§ **Prompt**
Look through the entries below and show every line containing the word "route".
*** Opening of Data supplied ***
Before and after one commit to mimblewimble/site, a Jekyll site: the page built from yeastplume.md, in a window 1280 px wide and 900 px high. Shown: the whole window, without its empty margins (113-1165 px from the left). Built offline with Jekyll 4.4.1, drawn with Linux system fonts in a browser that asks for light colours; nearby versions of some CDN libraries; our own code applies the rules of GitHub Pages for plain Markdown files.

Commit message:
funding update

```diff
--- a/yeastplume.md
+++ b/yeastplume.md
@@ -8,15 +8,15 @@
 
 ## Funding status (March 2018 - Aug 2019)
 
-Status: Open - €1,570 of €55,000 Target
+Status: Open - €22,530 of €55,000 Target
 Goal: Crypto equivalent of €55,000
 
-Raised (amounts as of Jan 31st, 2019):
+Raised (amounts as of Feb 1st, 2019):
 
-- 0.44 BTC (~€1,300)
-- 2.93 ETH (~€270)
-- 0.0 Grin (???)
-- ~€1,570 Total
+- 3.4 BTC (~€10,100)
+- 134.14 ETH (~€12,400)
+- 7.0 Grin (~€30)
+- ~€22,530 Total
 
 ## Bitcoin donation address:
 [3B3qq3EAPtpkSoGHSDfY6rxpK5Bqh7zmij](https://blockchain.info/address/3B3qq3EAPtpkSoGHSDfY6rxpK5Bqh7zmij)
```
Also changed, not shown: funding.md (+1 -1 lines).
*** Close of Data supplied ***
*** Opening of Data supplied ***
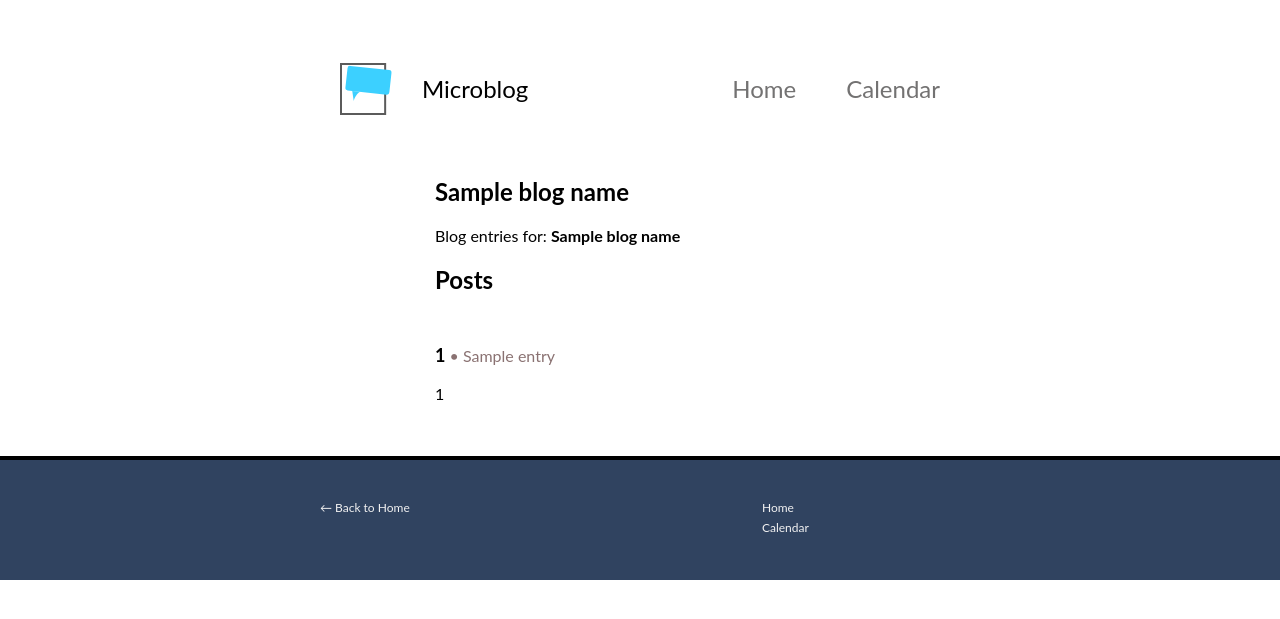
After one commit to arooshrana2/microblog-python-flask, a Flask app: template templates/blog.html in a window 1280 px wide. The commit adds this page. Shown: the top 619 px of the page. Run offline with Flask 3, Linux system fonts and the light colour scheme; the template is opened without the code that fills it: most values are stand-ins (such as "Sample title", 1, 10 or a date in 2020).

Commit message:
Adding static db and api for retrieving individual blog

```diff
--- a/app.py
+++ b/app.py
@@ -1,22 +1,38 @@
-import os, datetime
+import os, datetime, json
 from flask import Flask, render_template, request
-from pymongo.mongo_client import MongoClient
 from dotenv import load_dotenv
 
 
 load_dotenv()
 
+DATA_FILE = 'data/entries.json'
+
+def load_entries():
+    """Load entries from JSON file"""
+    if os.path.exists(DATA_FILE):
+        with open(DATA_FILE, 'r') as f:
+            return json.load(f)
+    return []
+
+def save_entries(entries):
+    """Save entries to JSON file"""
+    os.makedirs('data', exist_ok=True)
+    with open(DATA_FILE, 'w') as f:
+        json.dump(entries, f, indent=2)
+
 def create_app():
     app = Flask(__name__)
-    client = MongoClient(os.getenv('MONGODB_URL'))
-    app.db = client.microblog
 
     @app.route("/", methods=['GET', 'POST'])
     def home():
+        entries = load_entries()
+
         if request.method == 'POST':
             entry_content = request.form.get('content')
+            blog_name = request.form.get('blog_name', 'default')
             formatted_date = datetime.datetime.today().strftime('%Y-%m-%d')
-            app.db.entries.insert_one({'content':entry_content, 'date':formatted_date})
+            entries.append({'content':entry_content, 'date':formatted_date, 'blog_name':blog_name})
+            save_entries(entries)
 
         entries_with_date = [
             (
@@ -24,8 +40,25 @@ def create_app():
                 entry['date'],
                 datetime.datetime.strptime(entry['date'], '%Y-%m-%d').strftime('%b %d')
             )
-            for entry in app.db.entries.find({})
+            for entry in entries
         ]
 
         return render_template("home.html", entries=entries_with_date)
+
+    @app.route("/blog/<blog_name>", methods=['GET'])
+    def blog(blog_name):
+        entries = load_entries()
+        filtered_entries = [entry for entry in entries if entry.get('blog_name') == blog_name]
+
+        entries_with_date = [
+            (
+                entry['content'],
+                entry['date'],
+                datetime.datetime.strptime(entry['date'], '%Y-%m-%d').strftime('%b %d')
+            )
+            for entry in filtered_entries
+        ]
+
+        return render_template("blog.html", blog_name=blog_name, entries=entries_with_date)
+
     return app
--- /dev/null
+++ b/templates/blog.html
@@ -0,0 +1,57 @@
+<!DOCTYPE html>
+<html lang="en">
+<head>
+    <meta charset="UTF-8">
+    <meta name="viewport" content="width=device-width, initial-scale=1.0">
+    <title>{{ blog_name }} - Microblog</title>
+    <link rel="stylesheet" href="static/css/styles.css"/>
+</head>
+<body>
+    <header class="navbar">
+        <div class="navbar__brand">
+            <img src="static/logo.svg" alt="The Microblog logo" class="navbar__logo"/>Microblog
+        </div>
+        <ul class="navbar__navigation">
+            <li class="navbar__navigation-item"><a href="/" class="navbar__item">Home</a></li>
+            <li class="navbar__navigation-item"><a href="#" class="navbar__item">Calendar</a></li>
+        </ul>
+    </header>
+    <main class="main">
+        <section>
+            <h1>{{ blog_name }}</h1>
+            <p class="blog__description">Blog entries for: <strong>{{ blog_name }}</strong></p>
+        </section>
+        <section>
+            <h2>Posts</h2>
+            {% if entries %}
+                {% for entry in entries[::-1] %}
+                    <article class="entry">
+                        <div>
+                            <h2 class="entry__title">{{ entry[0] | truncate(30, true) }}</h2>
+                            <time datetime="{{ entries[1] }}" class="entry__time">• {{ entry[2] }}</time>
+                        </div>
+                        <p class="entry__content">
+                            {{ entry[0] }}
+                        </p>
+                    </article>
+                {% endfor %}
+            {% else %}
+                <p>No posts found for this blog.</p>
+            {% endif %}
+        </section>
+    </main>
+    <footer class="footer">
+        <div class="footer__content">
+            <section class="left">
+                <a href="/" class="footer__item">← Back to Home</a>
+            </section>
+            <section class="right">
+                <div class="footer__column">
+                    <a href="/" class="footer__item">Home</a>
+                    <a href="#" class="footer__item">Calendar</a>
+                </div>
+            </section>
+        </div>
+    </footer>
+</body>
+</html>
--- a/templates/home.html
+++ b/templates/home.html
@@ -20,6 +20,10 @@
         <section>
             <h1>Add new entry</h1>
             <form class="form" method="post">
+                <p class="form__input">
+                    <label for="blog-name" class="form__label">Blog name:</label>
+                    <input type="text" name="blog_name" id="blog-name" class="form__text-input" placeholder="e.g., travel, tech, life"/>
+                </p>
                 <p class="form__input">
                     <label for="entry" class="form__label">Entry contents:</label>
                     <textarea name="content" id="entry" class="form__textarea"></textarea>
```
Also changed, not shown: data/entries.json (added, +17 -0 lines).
*** Close of Data supplied ***
*** Opening of Data supplied ***
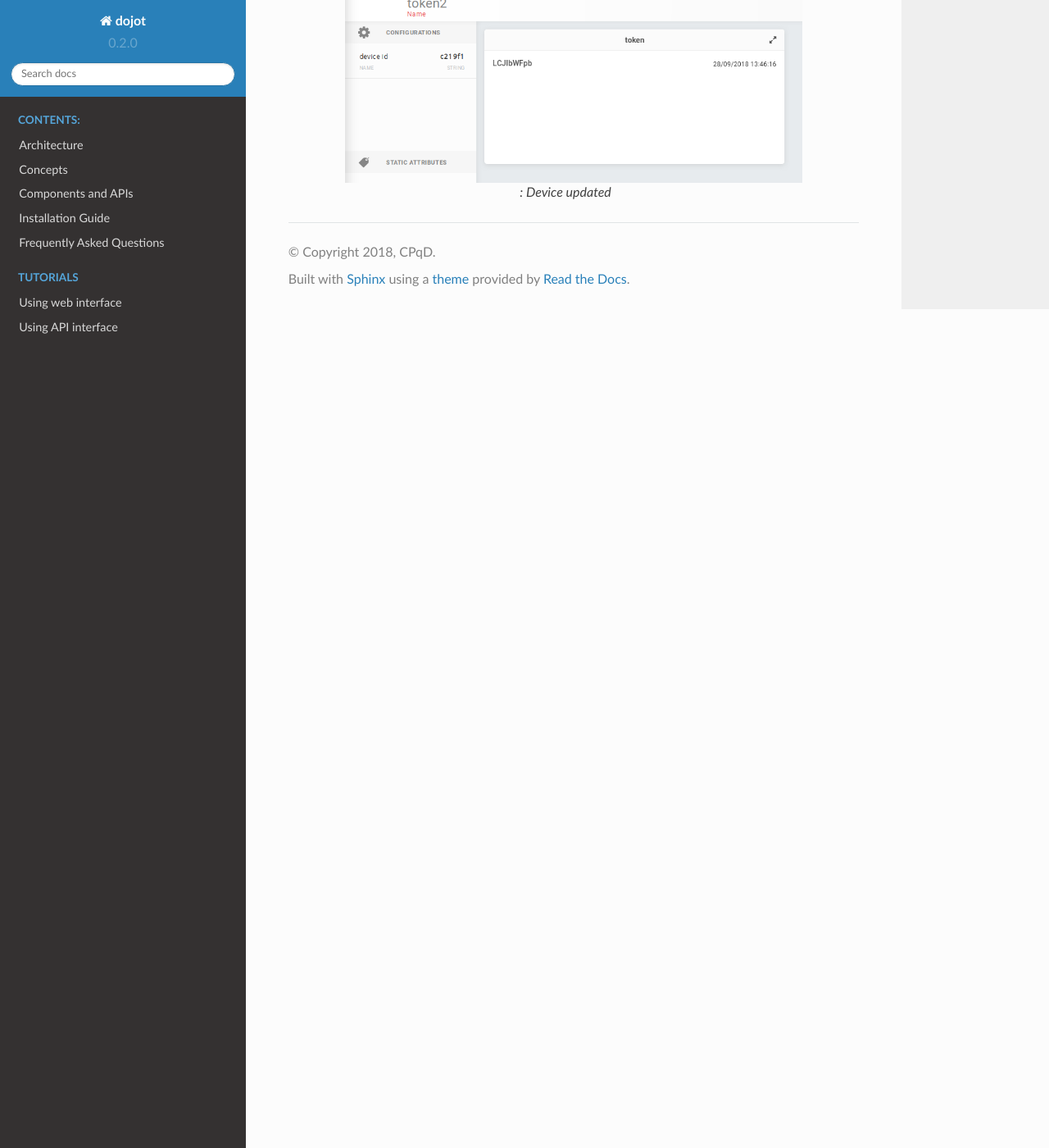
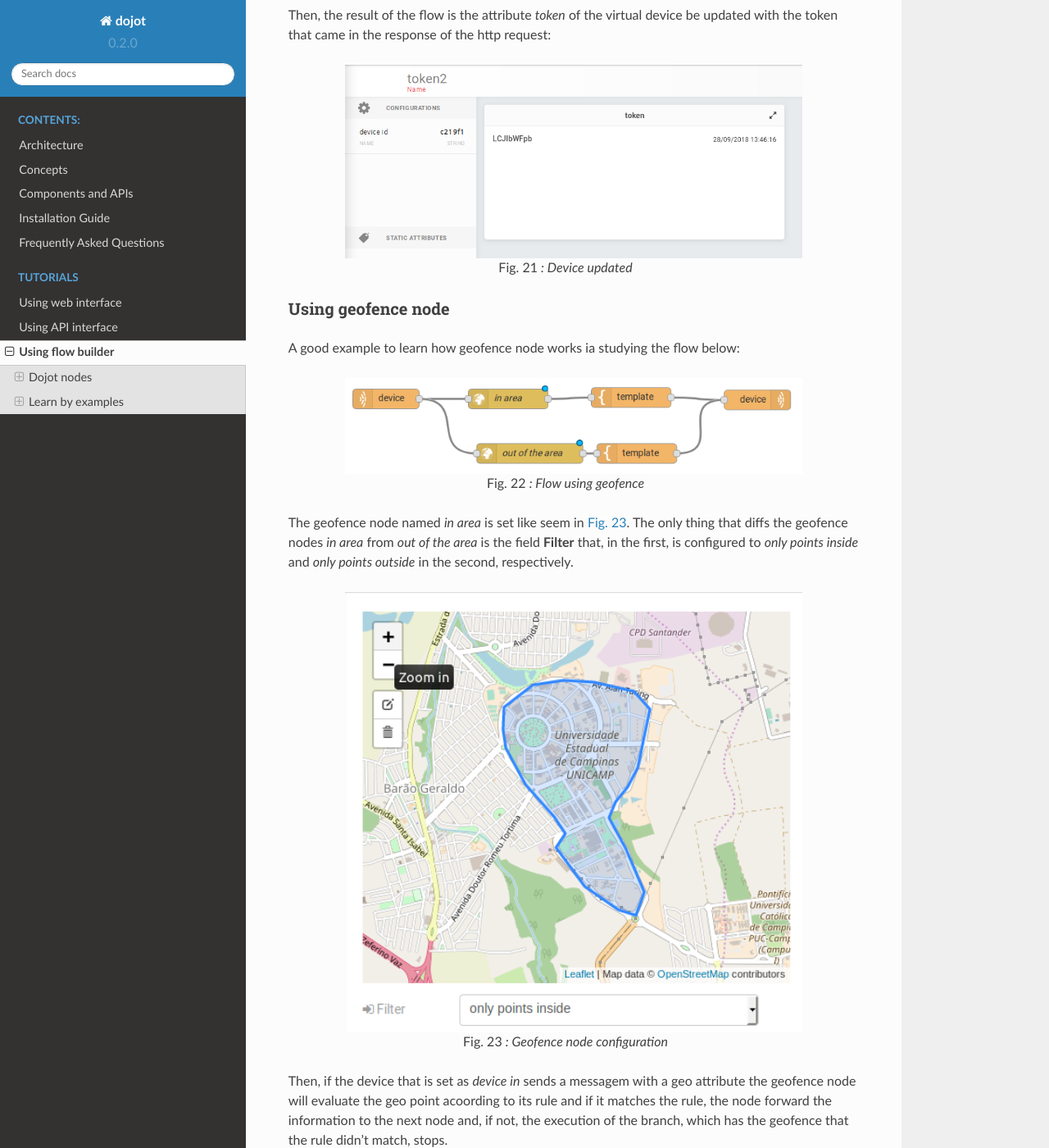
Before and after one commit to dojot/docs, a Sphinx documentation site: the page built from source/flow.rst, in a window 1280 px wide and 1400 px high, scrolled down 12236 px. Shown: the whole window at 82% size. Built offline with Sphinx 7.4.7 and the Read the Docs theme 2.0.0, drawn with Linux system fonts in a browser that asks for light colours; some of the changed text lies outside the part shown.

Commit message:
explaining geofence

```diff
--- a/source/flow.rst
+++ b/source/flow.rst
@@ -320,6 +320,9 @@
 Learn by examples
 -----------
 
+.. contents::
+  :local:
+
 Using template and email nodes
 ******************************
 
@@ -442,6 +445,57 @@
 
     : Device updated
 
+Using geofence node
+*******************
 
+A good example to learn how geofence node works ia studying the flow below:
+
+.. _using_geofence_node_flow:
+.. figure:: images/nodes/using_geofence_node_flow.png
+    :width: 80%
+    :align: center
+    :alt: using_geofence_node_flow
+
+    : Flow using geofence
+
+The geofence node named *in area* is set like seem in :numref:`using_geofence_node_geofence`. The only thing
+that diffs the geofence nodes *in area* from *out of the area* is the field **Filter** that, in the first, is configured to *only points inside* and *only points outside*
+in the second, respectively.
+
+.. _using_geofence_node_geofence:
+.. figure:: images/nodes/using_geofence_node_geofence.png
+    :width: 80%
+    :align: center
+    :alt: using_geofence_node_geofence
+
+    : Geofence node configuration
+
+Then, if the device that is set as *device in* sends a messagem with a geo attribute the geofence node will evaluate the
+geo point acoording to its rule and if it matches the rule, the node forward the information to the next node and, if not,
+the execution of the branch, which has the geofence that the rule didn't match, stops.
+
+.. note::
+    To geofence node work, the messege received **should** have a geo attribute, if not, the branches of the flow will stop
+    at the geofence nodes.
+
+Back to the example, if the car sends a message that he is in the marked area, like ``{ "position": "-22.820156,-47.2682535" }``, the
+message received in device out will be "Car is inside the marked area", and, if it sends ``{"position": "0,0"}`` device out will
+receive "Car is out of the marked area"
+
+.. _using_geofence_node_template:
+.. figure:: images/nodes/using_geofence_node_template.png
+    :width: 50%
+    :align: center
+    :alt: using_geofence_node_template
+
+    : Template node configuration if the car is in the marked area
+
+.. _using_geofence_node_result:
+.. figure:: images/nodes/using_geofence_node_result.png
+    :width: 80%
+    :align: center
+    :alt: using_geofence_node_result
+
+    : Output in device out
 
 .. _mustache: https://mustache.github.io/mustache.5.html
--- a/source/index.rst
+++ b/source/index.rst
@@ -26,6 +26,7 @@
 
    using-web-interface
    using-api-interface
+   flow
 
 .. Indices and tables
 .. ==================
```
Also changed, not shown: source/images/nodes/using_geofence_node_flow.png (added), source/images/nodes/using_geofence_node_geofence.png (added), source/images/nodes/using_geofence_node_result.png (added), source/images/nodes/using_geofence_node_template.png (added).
*** Close of Data supplied ***
§ **Finished exercise**
     @app.route("/", methods=['GET', 'POST'])
+    @app.route("/blog/<blog_name>", methods=['GET'])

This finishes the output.